When you travel on an airplane, you judge the airline on the basis of many factors, but safety is not one of them. This is due to the simple reason that you will never board a plane unless you are one hundred percent sure that you will arrive safely at your destination. This is taken for granted and is a fundamental fact about the airline business without which there would be no business.
Unfortunately, recent events in Pakistan point to the sad truth that this fundamental fact of the business should not be taken for granted, and there are many question marks on the safety performance of our national carrier, aviation authorities, and both government and private organizations associated with this industry.
Pakistan has a chequered aviation safety record, including a number of airliner crashes. In 2010, an aircraft operated by private airline Airblue crashed near Islamabad, killing all 152 people on board – the deadliest air disaster in Pakistani history. In 2012, a Boeing 737-200 operated by Pakistan’s Bhoja Air crashed in bad weather on its approach to land in Rawalpindi, killing all 121 passengers and six crew.And in 2016, a PIA plane burst into flames while travelling from northern Pakistan to Islamabad, killing 47 people.The preliminary report of the PK 8303 crash disclosed in the parliament a few weeks back has laid the blame on pilots, air control personnel, civil aviation authority, crew and many other departments. But one thing that the report is silent on is the responsibility of top management of the airline and the aviation authorities and ministers.
I find this strange in all the reports which come out in our country! Top managers are never held accountable. Having managed some large and sensitive organizations in my own career, I believe the foremost responsibility for safety rests with the top management of the organization.The reason I say this is because good safety performance is a function of the culture which pervades in the organization. Organization cultures exhibit priorities of the organization and these priorities are decided by the top management and the boards of the company. It is true that accidents can occur despite there being a strong emphasis on the culture of safety, but accident data and consequent investigations over the years globally have shown that most accidents happen due to a series of errors instead of just one mistake.
Unfortunately, many businesses across the globe and most in Pakistan pay only lip service to safety and do not invest the required financial and human resources nor allocate the time required to do justice to this sensitive subject.
One of the worst industrial disasters in the chemical industry occurred in Bhopal in India where, in 1984, a gas leak killed over 3000 people within a week. The chemical industry was awoken from its slumber due to this incident and safety became one of the key business goals for the global chemical industry thereon. In the chemical industry, one of the key drivers of CEO and top management performance is safety. How safe is their operation measured by the number of hours operated without a lost time case and many other similar and strict key performance indicators (KPIs). The improvement in performance of the chemical industry from this perspective is largely attributed to top management being made accountable.
The case of the chemical industry is no different from other industries.

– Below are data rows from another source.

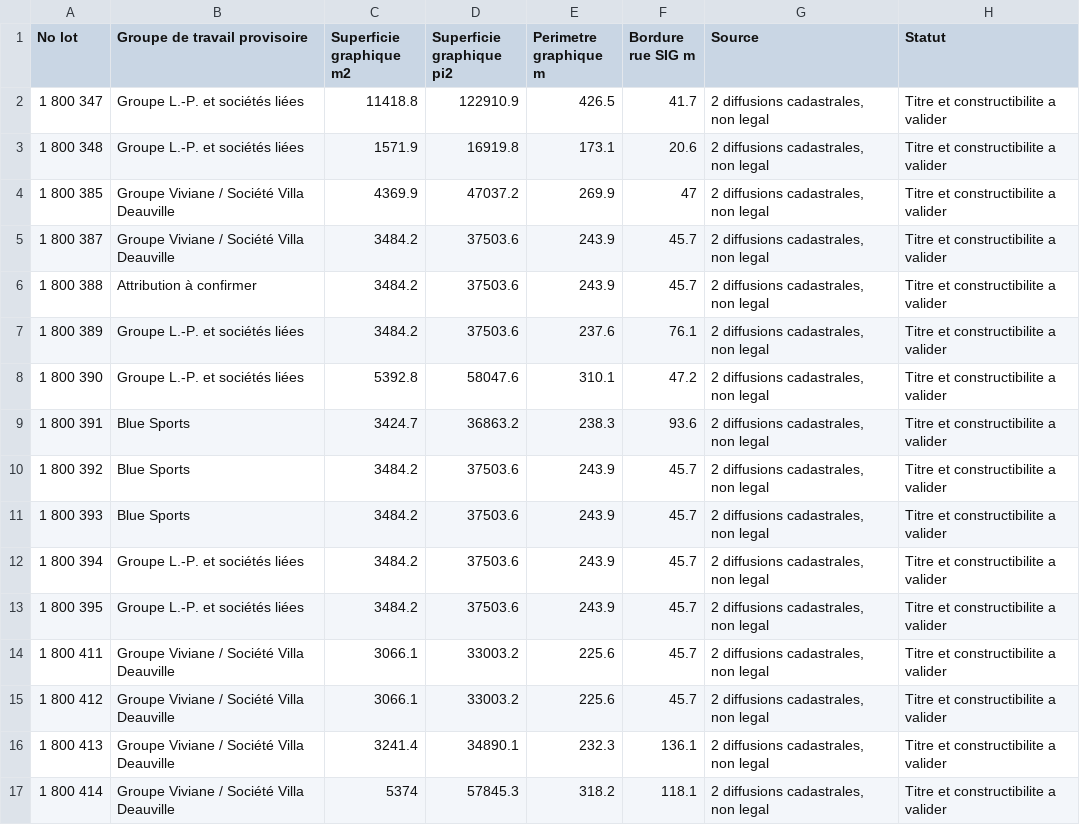
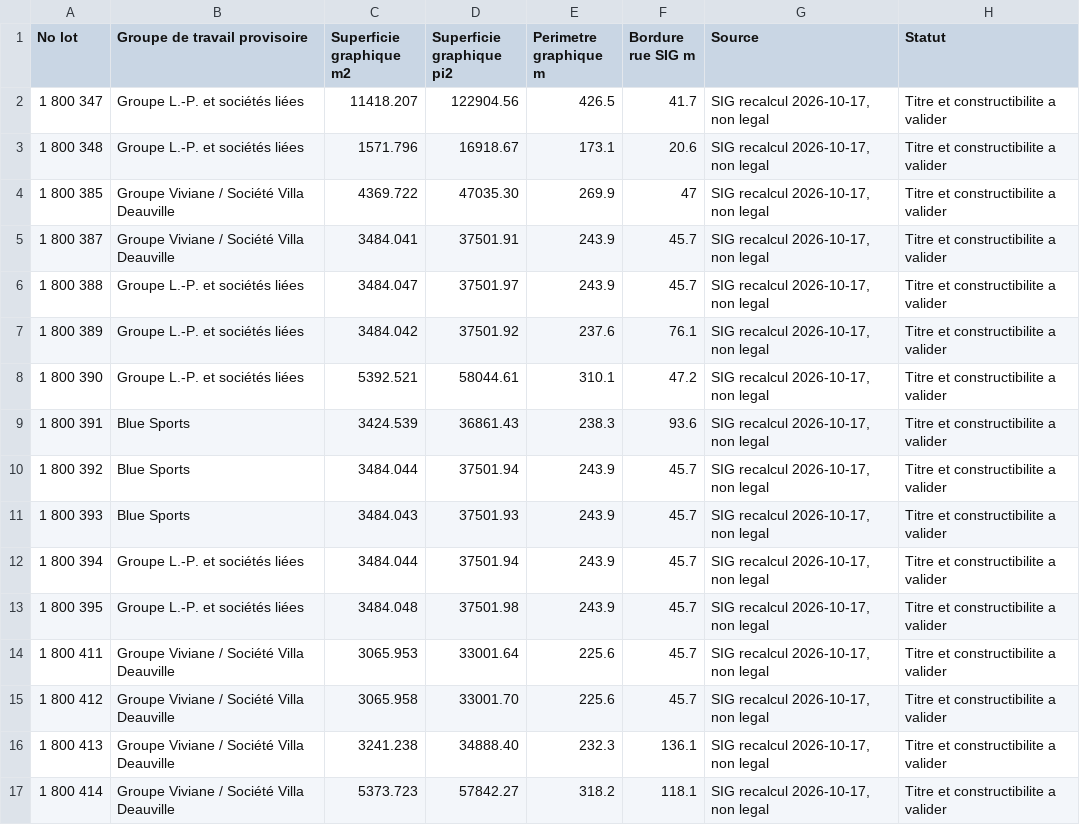
Before and after one commit to lpdrolet/Domaine-des-villas-du-lac-, a CSV file: documents/registre-lots.csv, drawn as a sheet.

```diff
--- a/documents/registre-lots.csv
+++ b/documents/registre-lots.csv
@@ -1,17 +1,17 @@
 "No lot";"Groupe de travail provisoire";"Superficie graphique m2";"Superficie graphique pi2";"Perimetre graphique m";"Bordure rue SIG m";"Source";"Statut"
-"1 800 347";"Groupe L.-P. et sociétés liées";"11418.8";"122910.9";"426.5";"41.7";"2 diffusions cadastrales, non legal";"Titre et constructibilite a valider"
-"1 800 348";"Groupe L.-P. et sociétés liées";"1571.9";"16919.8";"173.1";"20.6";"2 diffusions cadastrales, non legal";"Titre et constructibilite a valider"
-"1 800 385";"Groupe Viviane / Société Villa Deauville";"4369.9";"47037.2";"269.9";"47";"2 diffusions cadastrales, non legal";"Titre et constructibilite a valider"
-"1 800 387";"Groupe Viviane / Société Villa Deauville";"3484.2";"37503.6";"243.9";"45.7";"2 diffusions cadastrales, non legal";"Titre et constructibilite a valider"
-"1 800 388";"Attribution à confirmer";"3484.2";"37503.6";"243.9";"45.7";"2 diffusions cadastrales, non legal";"Titre et constructibilite a valider"
-"1 800 389";"Groupe L.-P. et sociétés liées";"3484.2";"37503.6";"237.6";"76.1";"2 diffusions cadastrales, non legal";"Titre et constructibilite a valider"
-"1 800 390";"Groupe L.-P. et sociétés liées";"5392.8";"58047.6";"310.1";"47.2";"2 diffusions cadastrales, non legal";"Titre et constructibilite a valider"
-"1 800 391";"Blue Sports";"3424.7";"36863.2";"238.3";"93.6";"2 diffusions cadastrales, non legal";"Titre et constructibilite a valider"
-"1 800 392";"Blue Sports";"3484.2";"37503.6";"243.9";"45.7";"2 diffusions cadastrales, non legal";"Titre et constructibilite a valider"
-"1 800 393";"Blue Sports";"3484.2";"37503.6";"243.9";"45.7";"2 diffusions cadastrales, non legal";"Titre et constructibilite a valider"
-"1 800 394";"Groupe L.-P. et sociétés liées";"3484.2";"37503.6";"243.9";"45.7";"2 diffusions cadastrales, non legal";"Titre et constructibilite a valider"
-"1 800 395";"Groupe L.-P. et sociétés liées";"3484.2";"37503.6";"243.9";"45.7";"2 diffusions cadastrales, non legal";"Titre et constructibilite a valider"
-"1 800 411";"Groupe Viviane / Société Villa Deauville";"3066.1";"33003.2";"225.6";"45.7";"2 diffusions cadastrales, non legal";"Titre et constructibilite a valider"
-"1 800 412";"Groupe Viviane / Société Villa Deauville";"3066.1";"33003.2";"225.6";"45.7";"2 diffusions cadastrales, non legal";"Titre et constructibilite a valider"
-"1 800 413";"Groupe Viviane / Société Villa Deauville";"3241.4";"34890.1";"232.3";"136.1";"2 diffusions cadastrales, non legal";"Titre et constructibilite a valider"
-"1 800 414";"Groupe Viviane / Société Villa Deauville";"5374";"57845.3";"318.2";"118.1";"2 diffusions cadastrales, non legal";"Titre et constructibilite a valider"
+"1 800 347";"Groupe L.-P. et sociétés liées";"11418.207";"122904.56";"426.5";"41.7";"SIG recalcul 2026-10-17, non legal";"Titre et constructibilite a valider"
+"1 800 348";"Groupe L.-P. et sociétés liées";"1571.796";"16918.67";"173.1";"20.6";"SIG recalcul 2026-10-17, non legal";"Titre et constructibilite a valider"
+"1 800 385";"Groupe Viviane / Société Villa Deauville";"4369.722";"47035.30";"269.9";"47";"SIG recalcul 2026-10-17, non legal";"Titre et constructibilite a valider"
+"1 800 387";"Groupe Viviane / Société Villa Deauville";"3484.041";"37501.91";"243.9";"45.7";"SIG recalcul 2026-10-17, non legal";"Titre et constructibilite a valider"
+"1 800 388";"Groupe L.-P. et sociétés liées";"3484.047";"37501.97";"243.9";"45.7";"SIG recalcul 2026-10-17, non legal";"Titre et constructibilite a valider"
+"1 800 389";"Groupe L.-P. et sociétés liées";"3484.042";"37501.92";"237.6";"76.1";"SIG recalcul 2026-10-17, non legal";"Titre et constructibilite a valider"
+"1 800 390";"Groupe L.-P. et sociétés liées";"5392.521";"58044.61";"310.1";"47.2";"SIG recalcul 2026-10-17, non legal";"Titre et constructibilite a valider"
+"1 800 391";"Blue Sports";"3424.539";"36861.43";"238.3";"93.6";"SIG recalcul 2026-10-17, non legal";"Titre et constructibilite a valider"
+"1 800 392";"Blue Sports";"3484.044";"37501.94";"243.9";"45.7";"SIG recalcul 2026-10-17, non legal";"Titre et constructibilite a valider"
+"1 800 393";"Blue Sports";"3484.043";"37501.93";"243.9";"45.7";"SIG recalcul 2026-10-17, non legal";"Titre et constructibilite a valider"
+"1 800 394";"Groupe L.-P. et sociétés liées";"3484.044";"37501.94";"243.9";"45.7";"SIG recalcul 2026-10-17, non legal";"Titre et constructibilite a valider"
+"1 800 395";"Groupe L.-P. et sociétés liées";"3484.048";"37501.98";"243.9";"45.7";"SIG recalcul 2026-10-17, non legal";"Titre et constructibilite a valider"
+"1 800 411";"Groupe Viviane / Société Villa Deauville";"3065.953";"33001.64";"225.6";"45.7";"SIG recalcul 2026-10-17, non legal";"Titre et constructibilite a valider"
+"1 800 412";"Groupe Viviane / Société Villa Deauville";"3065.958";"33001.70";"225.6";"45.7";"SIG recalcul 2026-10-17, non legal";"Titre et constructibilite a valider"
+"1 800 413";"Groupe Viviane / Société Villa Deauville";"3241.238";"34888.40";"232.3";"136.1";"SIG recalcul 2026-10-17, non legal";"Titre et constructibilite a valider"
+"1 800 414";"Groupe Viviane / Société Villa Deauville";"5373.723";"57842.27";"318.2";"118.1";"SIG recalcul 2026-10-17, non legal";"Titre et constructibilite a valider"
```
Also changed, not shown: documents/hypotheses.csv, 15 other files.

When top managers take ownership of the health and safety of their employees, businesses witness a significant improvement in performance. In fact, good companies go out of their way to ensure that their customers, vendors and all other stakeholders are protected from any risks arising from their operations. They will invest in acquiring appropriate safety processes, in safer technologies and in training their workforce consistently. This investment is considered essential and well managed businesses will give themselves a license to operate via their internal processes, even where there are no mandatory regulatory licenses required. In addition, this investment can have a good payback as seen by the ESG (Environment, social and governance) criteria that many investors now use to determine the quality of management in a business. When companies exhibit safety as a core value, they are also building better brands and engaging with the community, thereby adding value via a more sustainable business model.
Unfortunately, in general, Pakistani companies are known to only pay lip service to safety and top managers are usually not seen to be giving it their attention. Safety is seen as an unnecessary cost which is one of the first to be slashed in down cycles. When organizations run training programs, it is common practice for junior staff to attend such programs without the presence of top management. As a consequence, these trainings end up becoming usual tick in the box seminars where training hours are accounted for and feel good certificates handed out at the end. Some multinationals operating in Pakistan have tried to bring about a change in these practices but only a few of them remain committed over longer periods.
Coming back to airlines operating in Pakistan, one hopes important lessons have been learnt this time. It is not enough to blame a few pilots for the overall decay of the safety systems. If the top managers had been committed to safety they would have institutionalized proper screening of pilots and the crew, they would have never flown defective planes (even with minor faults), they would ensure they coordinate with control towers more effectively and engage in many similar activities to ensure passengers who board their planes are never put at risk. Ultimately, the buck stops at the CEO and boards of these organizations.